- **Records provided**
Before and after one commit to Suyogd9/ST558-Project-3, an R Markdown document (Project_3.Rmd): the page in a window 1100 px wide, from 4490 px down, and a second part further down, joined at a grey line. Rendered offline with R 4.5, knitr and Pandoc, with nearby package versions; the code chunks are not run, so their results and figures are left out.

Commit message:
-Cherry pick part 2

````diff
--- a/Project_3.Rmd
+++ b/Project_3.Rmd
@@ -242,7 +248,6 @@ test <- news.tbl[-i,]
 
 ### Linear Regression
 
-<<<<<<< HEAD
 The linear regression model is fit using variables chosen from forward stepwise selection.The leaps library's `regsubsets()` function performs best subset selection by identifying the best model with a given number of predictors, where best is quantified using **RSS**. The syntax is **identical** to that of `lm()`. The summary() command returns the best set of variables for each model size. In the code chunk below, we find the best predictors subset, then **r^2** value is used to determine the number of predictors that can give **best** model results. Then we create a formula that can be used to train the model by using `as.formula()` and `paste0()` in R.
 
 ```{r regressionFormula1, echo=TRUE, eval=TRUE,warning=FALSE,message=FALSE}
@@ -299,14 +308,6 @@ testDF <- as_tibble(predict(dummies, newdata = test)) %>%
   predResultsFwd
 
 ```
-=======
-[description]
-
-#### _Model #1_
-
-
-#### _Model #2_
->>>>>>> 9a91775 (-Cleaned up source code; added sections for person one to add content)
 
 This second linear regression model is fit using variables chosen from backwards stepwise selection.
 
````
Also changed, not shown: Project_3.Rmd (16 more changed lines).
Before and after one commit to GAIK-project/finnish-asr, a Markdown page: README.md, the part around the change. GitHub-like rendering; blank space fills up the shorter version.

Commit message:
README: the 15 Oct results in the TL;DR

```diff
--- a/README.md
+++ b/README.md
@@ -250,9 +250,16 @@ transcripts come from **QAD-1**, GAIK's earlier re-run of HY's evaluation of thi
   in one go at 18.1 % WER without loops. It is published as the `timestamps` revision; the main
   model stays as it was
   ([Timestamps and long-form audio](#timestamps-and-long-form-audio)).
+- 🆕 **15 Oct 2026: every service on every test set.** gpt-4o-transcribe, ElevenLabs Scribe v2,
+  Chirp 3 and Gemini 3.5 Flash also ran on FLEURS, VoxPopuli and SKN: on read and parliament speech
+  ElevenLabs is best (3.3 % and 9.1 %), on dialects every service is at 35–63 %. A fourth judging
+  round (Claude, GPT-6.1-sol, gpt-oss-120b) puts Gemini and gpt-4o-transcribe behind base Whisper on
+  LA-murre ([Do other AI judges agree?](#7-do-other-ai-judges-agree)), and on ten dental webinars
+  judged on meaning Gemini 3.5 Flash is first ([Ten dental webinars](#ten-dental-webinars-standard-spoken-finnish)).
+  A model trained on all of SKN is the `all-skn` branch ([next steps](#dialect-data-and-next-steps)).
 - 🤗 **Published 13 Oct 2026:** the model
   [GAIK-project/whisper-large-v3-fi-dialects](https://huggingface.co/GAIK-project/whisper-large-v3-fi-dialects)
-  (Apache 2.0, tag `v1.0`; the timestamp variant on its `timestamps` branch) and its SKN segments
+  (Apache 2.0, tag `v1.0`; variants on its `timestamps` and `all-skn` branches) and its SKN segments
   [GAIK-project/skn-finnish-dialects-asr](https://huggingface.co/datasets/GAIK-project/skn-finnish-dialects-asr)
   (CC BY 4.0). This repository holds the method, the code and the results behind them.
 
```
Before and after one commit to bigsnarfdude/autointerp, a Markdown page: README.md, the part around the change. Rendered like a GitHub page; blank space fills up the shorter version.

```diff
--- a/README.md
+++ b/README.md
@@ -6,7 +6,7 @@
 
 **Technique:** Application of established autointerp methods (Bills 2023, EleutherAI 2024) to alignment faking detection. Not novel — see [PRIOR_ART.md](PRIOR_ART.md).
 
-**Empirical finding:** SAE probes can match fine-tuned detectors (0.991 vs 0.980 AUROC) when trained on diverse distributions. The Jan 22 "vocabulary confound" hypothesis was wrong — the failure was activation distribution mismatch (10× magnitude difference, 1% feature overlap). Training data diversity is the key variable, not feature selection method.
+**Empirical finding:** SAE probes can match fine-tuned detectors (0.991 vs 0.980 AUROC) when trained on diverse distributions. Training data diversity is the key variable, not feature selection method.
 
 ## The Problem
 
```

- **Work item**
Repeat each of the entries exactly.

- **Answer space**
Before and after one commit to Suyogd9/ST558-Project-3, an R Markdown document (Project_3.Rmd): the page in a window 1100 px wide, from 4490 px down, and a second part further down, joined at a grey line. Rendered offline with R 4.5, knitr and Pandoc, with nearby package versions; the code chunks are not run, so their results and figures are left out.

Commit message:
-Cherry pick part 2

````diff
--- a/Project_3.Rmd
+++ b/Project_3.Rmd
@@ -242,7 +248,6 @@ test <- news.tbl[-i,]
 
 ### Linear Regression
 
-<<<<<<< HEAD
 The linear regression model is fit using variables chosen from forward stepwise selection.The leaps library's `regsubsets()` function performs best subset selection by identifying the best model with a given number of predictors, where best is quantified using **RSS**. The syntax is **identical** to that of `lm()`. The summary() command returns the best set of variables for each model size. In the code chunk below, we find the best predictors subset, then **r^2** value is used to determine the number of predictors that can give **best** model results. Then we create a formula that can be used to train the model by using `as.formula()` and `paste0()` in R.
 
 ```{r regressionFormula1, echo=TRUE, eval=TRUE,warning=FALSE,message=FALSE}
@@ -299,14 +308,6 @@ testDF <- as_tibble(predict(dummies, newdata = test)) %>%
   predResultsFwd
 
 ```
-=======
-[description]
-
-#### _Model #1_
-
-
-#### _Model #2_
->>>>>>> 9a91775 (-Cleaned up source code; added sections for person one to add content)
 
 This second linear regression model is fit using variables chosen from backwards stepwise selection.
 
````
Also changed, not shown: Project_3.Rmd (16 more changed lines).
Before and after one commit to GAIK-project/finnish-asr, a Markdown page: README.md, the part around the change. GitHub-like rendering; blank space fills up the shorter version.

Commit message:
README: the 15 Oct results in the TL;DR

```diff
--- a/README.md
+++ b/README.md
@@ -250,9 +250,16 @@ transcripts come from **QAD-1**, GAIK's earlier re-run of HY's evaluation of thi
   in one go at 18.1 % WER without loops. It is published as the `timestamps` revision; the main
   model stays as it was
   ([Timestamps and long-form audio](#timestamps-and-long-form-audio)).
+- 🆕 **15 Oct 2026: every service on every test set.** gpt-4o-transcribe, ElevenLabs Scribe v2,
+  Chirp 3 and Gemini 3.5 Flash also ran on FLEURS, VoxPopuli and SKN: on read and parliament speech
+  ElevenLabs is best (3.3 % and 9.1 %), on dialects every service is at 35–63 %. A fourth judging
+  round (Claude, GPT-6.1-sol, gpt-oss-120b) puts Gemini and gpt-4o-transcribe behind base Whisper on
+  LA-murre ([Do other AI judges agree?](#7-do-other-ai-judges-agree)), and on ten dental webinars
+  judged on meaning Gemini 3.5 Flash is first ([Ten dental webinars](#ten-dental-webinars-standard-spoken-finnish)).
+  A model trained on all of SKN is the `all-skn` branch ([next steps](#dialect-data-and-next-steps)).
 - 🤗 **Published 13 Oct 2026:** the model
   [GAIK-project/whisper-large-v3-fi-dialects](https://huggingface.co/GAIK-project/whisper-large-v3-fi-dialects)
-  (Apache 2.0, tag `v1.0`; the timestamp variant on its `timestamps` branch) and its SKN segments
+  (Apache 2.0, tag `v1.0`; variants on its `timestamps` and `all-skn` branches) and its SKN segments
   [GAIK-project/skn-finnish-dialects-asr](https://huggingface.co/datasets/GAIK-project/skn-finnish-dialects-asr)
   (CC BY 4.0). This repository holds the method, the code and the results behind them.
 
```
Before and after one commit to bigsnarfdude/autointerp, a Markdown page: README.md, the part around the change. Rendered like a GitHub page; blank space fills up the shorter version.

```diff
--- a/README.md
+++ b/README.md
@@ -6,7 +6,7 @@
 
 **Technique:** Application of established autointerp methods (Bills 2023, EleutherAI 2024) to alignment faking detection. Not novel — see [PRIOR_ART.md](PRIOR_ART.md).
 
-**Empirical finding:** SAE probes can match fine-tuned detectors (0.991 vs 0.980 AUROC) when trained on diverse distributions. The Jan 22 "vocabulary confound" hypothesis was wrong — the failure was activation distribution mismatch (10× magnitude difference, 1% feature overlap). Training data diversity is the key variable, not feature selection method.
+**Empirical finding:** SAE probes can match fine-tuned detectors (0.991 vs 0.980 AUROC) when trained on diverse distributions. Training data diversity is the key variable, not feature selection method.
 
 ## The Problem
 
```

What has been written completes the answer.